-- Web page edit records --
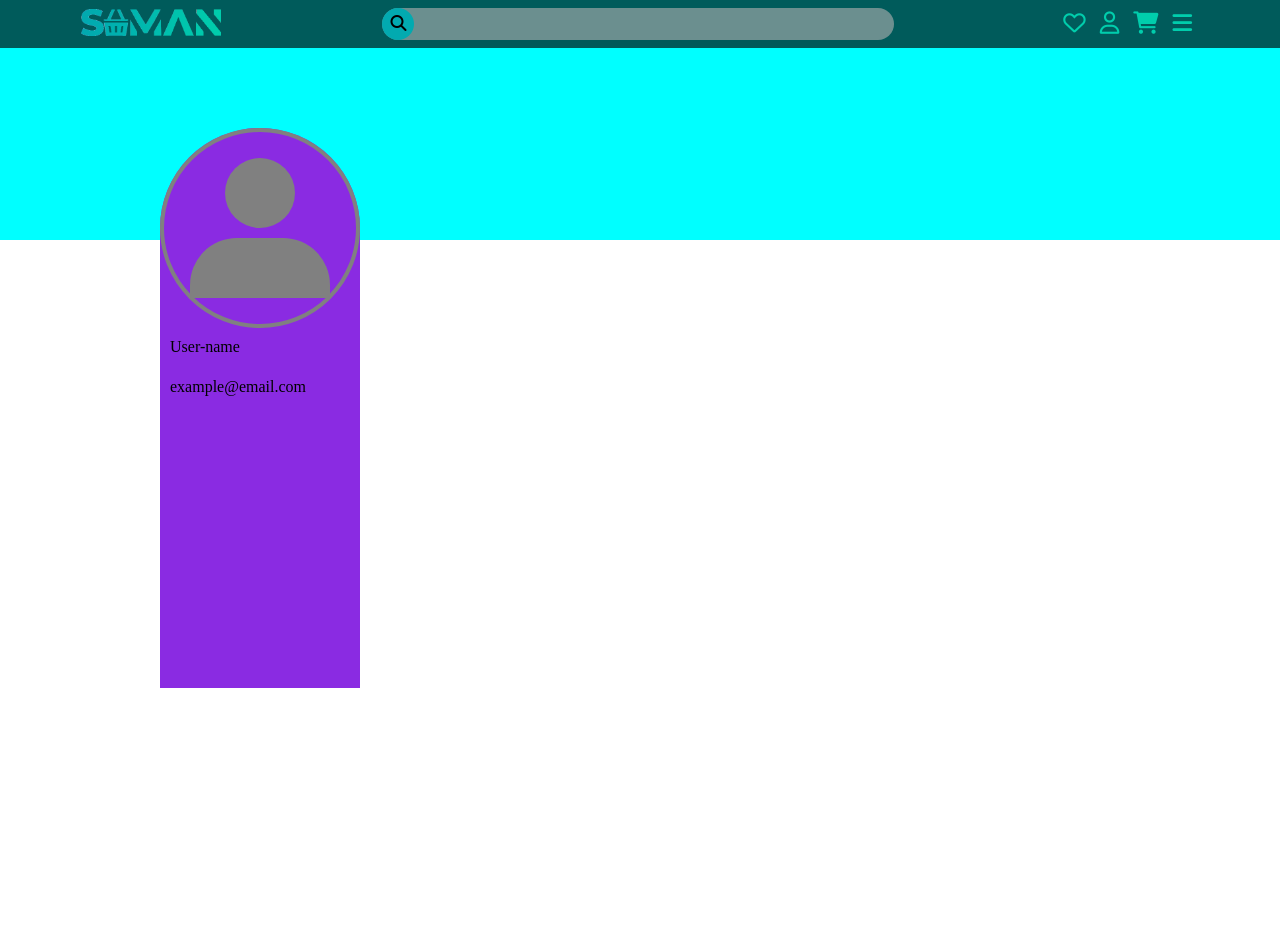
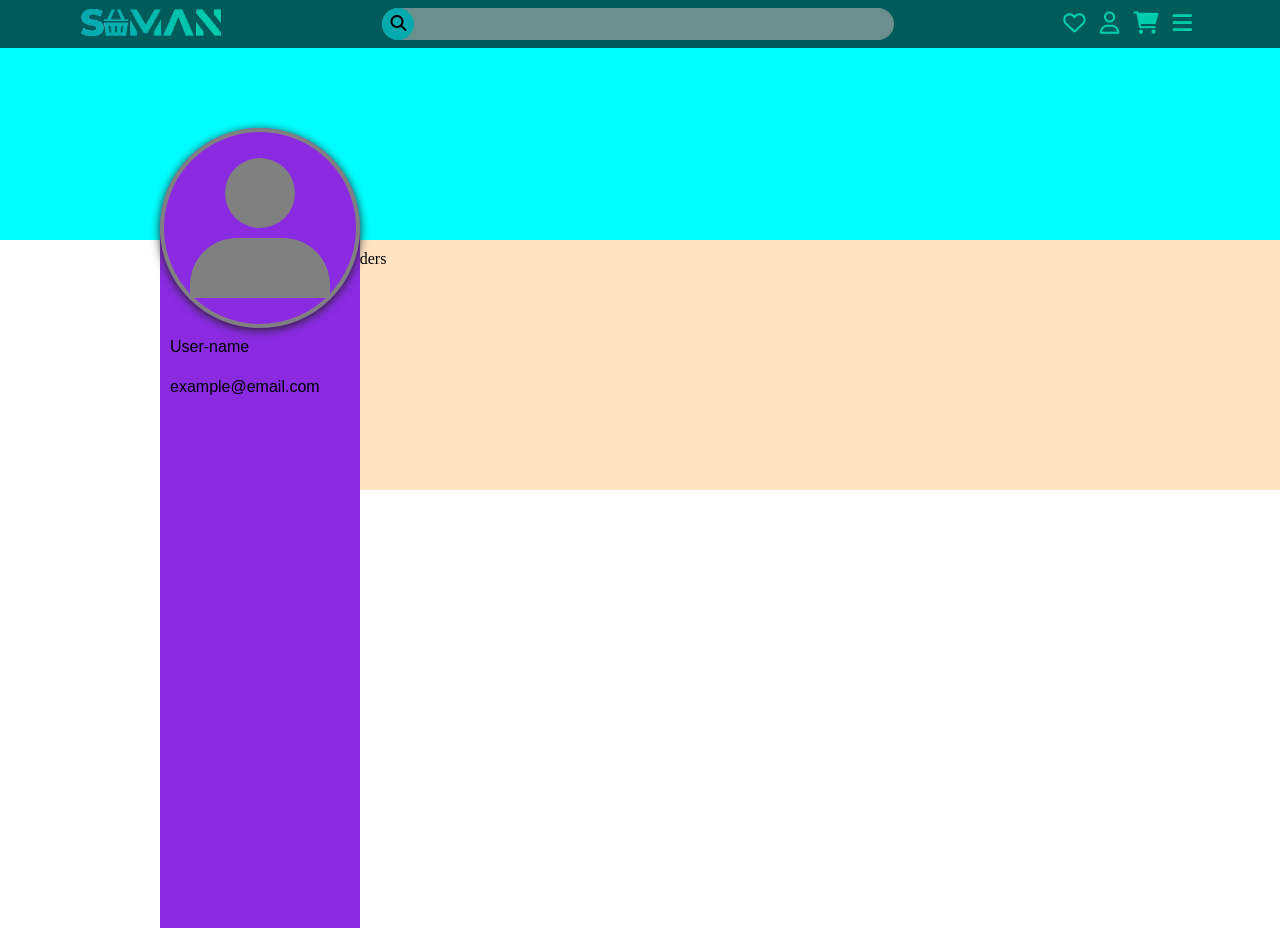
Before and after one commit to kamlesh-67/Saman, a PHP site: page /profile.html in a window 1280 px wide. Before the commit the page ends 688 px from the top, so only its background shows below. Run offline with PHP 8.4, Linux system fonts and the light colour scheme.

Commit message:
last commit changes

```diff
--- a/profile.css
+++ b/profile.css
@@ -9,7 +9,7 @@ section .banner{
 
 
 section .profile{
-    height: 70vh;
+    height: 100vh;
     width: 200px;
     background-color: blueviolet;
     position: absolute;
@@ -30,6 +30,7 @@ section .profile .user-img{
     align-items: center;
     flex-direction: column;
     color: #808080;
+    box-shadow: 0px 2px 10px 0px #242424;
 }
 
 section .profile .user-name,.usre-email{
@@ -38,6 +39,7 @@ section .profile .user-name,.usre-email{
     /* background-color: aquamarine; */
     margin-top: 10px;
     padding-left: 10px;
+    font-family: sans-serif;
 }
 
 
@@ -58,3 +60,13 @@ section .profile .kp-user-body{
     border-top-left-radius: 47px;
 
 }
+
+section .order{
+    height: 250px;
+    width: 74vw;
+    background-color: bisque;
+    float: right;
+
+    padding: 10px;
+
+}
--- a/profile.html
+++ b/profile.html
@@ -66,7 +66,10 @@
             <div class="user-name">User-name</div>
             <div class="usre-email">example@email.com</div>
         </div>
-        <div class="order"></div>
+        <div class="order">
+            Orders
+            <div class="orderbox"></div>
+        </div>
         <div class="recent"></div>
         <div class="wish"></div>
 
```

-- Work item --
An exact copy of the data is required, with the pictures excluded.

-- Written answer --
Before and after one commit to kamlesh-67/Saman, a PHP site: page /profile.html in a window 1280 px wide. Before the commit the page ends 688 px from the top, so only its background shows below. Run offline with PHP 8.4, Linux system fonts and the light colour scheme.

Commit message:
last commit changes

```diff
--- a/profile.css
+++ b/profile.css
@@ -9,7 +9,7 @@ section .banner{
 
 
 section .profile{
-    height: 70vh;
+    height: 100vh;
     width: 200px;
     background-color: blueviolet;
     position: absolute;
@@ -30,6 +30,7 @@ section .profile .user-img{
     align-items: center;
     flex-direction: column;
     color: #808080;
+    box-shadow: 0px 2px 10px 0px #242424;
 }
 
 section .profile .user-name,.usre-email{
@@ -38,6 +39,7 @@ section .profile .user-name,.usre-email{
     /* background-color: aquamarine; */
     margin-top: 10px;
     padding-left: 10px;
+    font-family: sans-serif;
 }
 
 
@@ -58,3 +60,13 @@ section .profile .kp-user-body{
     border-top-left-radius: 47px;
 
 }
+
+section .order{
+    height: 250px;
+    width: 74vw;
+    background-color: bisque;
+    float: right;
+
+    padding: 10px;
+
+}
--- a/profile.html
+++ b/profile.html
@@ -66,7 +66,10 @@
             <div class="user-name">User-name</div>
             <div class="usre-email">example@email.com</div>
         </div>
-        <div class="order"></div>
+        <div class="order">
+            Orders
+            <div class="orderbox"></div>
+        </div>
         <div class="recent"></div>
         <div class="wish"></div>
 
```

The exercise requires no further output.